 [in´ter-fās″]
1. in chemistry, the boundary between two systems or phases.
2. a connection between two computer subsystems, or the hardware required to exchange data through such a connection, or an area of computer storage that can be accessed by more than one system.
Miller-Keane Encyclopedia and Dictionary of Medicine, Nursing, and Allied Health, Seventh Edition. © 2003 by Saunders, an imprint of Elsevier, Inc. All rights reserved.

in·ter·face

(in'tĕr-fās),
1. A surface that forms a common boundary of two bodies.
2. The boundary between regions of different radiopacity, acoustic, or magnetic resonance properties; the projection of the interface between tissues of different such properties on an image.
Farlex Partner Medical Dictionary © Farlex 2012

interface

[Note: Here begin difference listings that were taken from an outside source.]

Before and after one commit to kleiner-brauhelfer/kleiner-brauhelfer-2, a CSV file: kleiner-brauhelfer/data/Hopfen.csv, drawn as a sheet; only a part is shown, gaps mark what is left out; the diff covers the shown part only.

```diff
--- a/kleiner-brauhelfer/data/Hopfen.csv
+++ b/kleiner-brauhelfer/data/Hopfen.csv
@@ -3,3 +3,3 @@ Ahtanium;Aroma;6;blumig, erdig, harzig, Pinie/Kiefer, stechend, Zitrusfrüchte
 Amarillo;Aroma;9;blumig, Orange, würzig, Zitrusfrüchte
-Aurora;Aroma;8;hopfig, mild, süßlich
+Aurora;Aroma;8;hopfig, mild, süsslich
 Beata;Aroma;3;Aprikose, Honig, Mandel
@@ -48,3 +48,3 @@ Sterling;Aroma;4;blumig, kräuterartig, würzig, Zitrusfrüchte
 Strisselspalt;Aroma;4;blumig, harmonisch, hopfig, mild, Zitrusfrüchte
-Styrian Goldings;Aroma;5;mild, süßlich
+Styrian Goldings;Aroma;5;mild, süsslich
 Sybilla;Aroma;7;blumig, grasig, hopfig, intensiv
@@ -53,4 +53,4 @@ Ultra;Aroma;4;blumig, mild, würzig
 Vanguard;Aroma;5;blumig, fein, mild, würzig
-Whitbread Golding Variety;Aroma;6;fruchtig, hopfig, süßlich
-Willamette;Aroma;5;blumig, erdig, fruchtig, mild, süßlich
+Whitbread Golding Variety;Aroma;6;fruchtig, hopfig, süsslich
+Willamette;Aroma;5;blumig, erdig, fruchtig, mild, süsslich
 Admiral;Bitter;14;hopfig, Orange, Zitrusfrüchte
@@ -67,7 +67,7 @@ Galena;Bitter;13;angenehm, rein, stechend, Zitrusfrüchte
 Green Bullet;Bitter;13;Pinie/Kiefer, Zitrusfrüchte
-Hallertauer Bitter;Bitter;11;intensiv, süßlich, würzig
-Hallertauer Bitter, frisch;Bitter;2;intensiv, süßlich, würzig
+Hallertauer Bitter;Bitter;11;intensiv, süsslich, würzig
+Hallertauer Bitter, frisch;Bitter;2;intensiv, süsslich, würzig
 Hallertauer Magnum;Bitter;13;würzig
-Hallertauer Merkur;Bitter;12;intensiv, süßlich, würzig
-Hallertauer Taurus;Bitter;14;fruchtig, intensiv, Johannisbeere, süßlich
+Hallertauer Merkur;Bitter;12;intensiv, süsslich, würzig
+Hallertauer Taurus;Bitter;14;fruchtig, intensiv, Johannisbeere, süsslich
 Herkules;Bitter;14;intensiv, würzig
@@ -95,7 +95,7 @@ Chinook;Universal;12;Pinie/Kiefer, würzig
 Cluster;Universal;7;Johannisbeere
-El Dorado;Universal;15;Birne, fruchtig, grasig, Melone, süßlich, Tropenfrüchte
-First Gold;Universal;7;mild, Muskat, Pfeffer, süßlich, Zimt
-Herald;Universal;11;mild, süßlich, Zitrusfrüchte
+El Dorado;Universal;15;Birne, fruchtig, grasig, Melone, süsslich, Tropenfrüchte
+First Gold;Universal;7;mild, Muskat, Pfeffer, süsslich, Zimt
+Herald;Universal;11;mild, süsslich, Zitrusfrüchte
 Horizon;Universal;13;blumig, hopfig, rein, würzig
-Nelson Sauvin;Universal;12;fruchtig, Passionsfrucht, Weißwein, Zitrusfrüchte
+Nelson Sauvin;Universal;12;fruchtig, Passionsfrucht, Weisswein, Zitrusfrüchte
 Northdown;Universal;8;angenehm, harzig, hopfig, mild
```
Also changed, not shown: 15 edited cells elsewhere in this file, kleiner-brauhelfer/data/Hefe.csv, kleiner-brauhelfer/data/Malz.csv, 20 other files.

Informatics
1. The electronic connection where 2 parts of a system are joined–eg, software program meets a hardware component, or where hardware meets an input device.
2. Software that joins 2 different information systems. See Application program interface, Bidirectional interface, Command line interface, Fiber distributed data interface, GUI interface, Haptic interface, Messaging API interface, Parallel interface, Serial interface.
McGraw-Hill Concise Dictionary of Modern Medicine. © 2002 by The McGraw-Hill Companies, Inc.

in·ter·face

(in'tĕr-fās)
1. A surface that forms a common boundary of two bodies.
2. The boundary between regions of different radiopacity, acoustic, or magnetic resonance properties; the projection of the interface between tissues of different such properties on an image.
3. The connection between discrete parts of a computer system.
Medical Dictionary for the Health Professions and Nursing © Farlex 2012

interface

A surface forming a common barrier or boundary between two objects.
Collins Dictionary of Medicine © Robert M. Youngson 2004, 2005

in·ter·face

(in'tĕr-fās)
1. Surface that forms a common boundary of two bodies.
2. Boundary between regions of different radiopacity, acoustic, or magnetic resonance properties.
Medical Dictionary for the Dental Professions © Farlex 2012
References in periodicals archive ?
Gathering children's likes and dislikes about certain interface features may serve as a first step toward designing affective interfaces for them.
* Describe service interfaces using standard metadata.
Create impressive user interfaces in just minutes and customize the captions, sounds, and buttons.
The works of adhesion of Ge(110)/4H-SiC(0001) and Ge(111)/4HSiC(0001) interfaces are 0.222 J/[m.sup.2] and 0.106 J/[m.sup.2], respectively.
In this case, interface 2 is the rough interface while other interfaces (1st, 3rd and 4th) are abrupt.
An important aspect of interoperability is that it comes in the form of both internal and external system interfaces. Internal interfaces are those that connect component to component and sub-system to sub-system.
To make human interfaces, the stretchable strain sensors are applied to objects formed by a 3D printer.
The market intelligence firm forecasts that different emerging interface technologies will reach the following attach rates in mobile devices by 2020:
MIPI Alliance interfaces are offered within a framework of specifications that serve four device interface categories: multimedia, chip-to-chip, control/ data, and debug.
The importance of interfacing in integration process makes use of this study to focus on identifying the ICT interfaces and strategy how to coordinate and integrate with the related engineering works.
Shear Stress-Shear Displacement Responses of Interfaces. The shear stress-shear displacement responses on the interfaces between CGM and two cushion materials under different normal loads are presented and discussed in this section.
Mai, "Interface end theory and re-evaluation in interfacial strength test methods," Composite Interfaces, vol.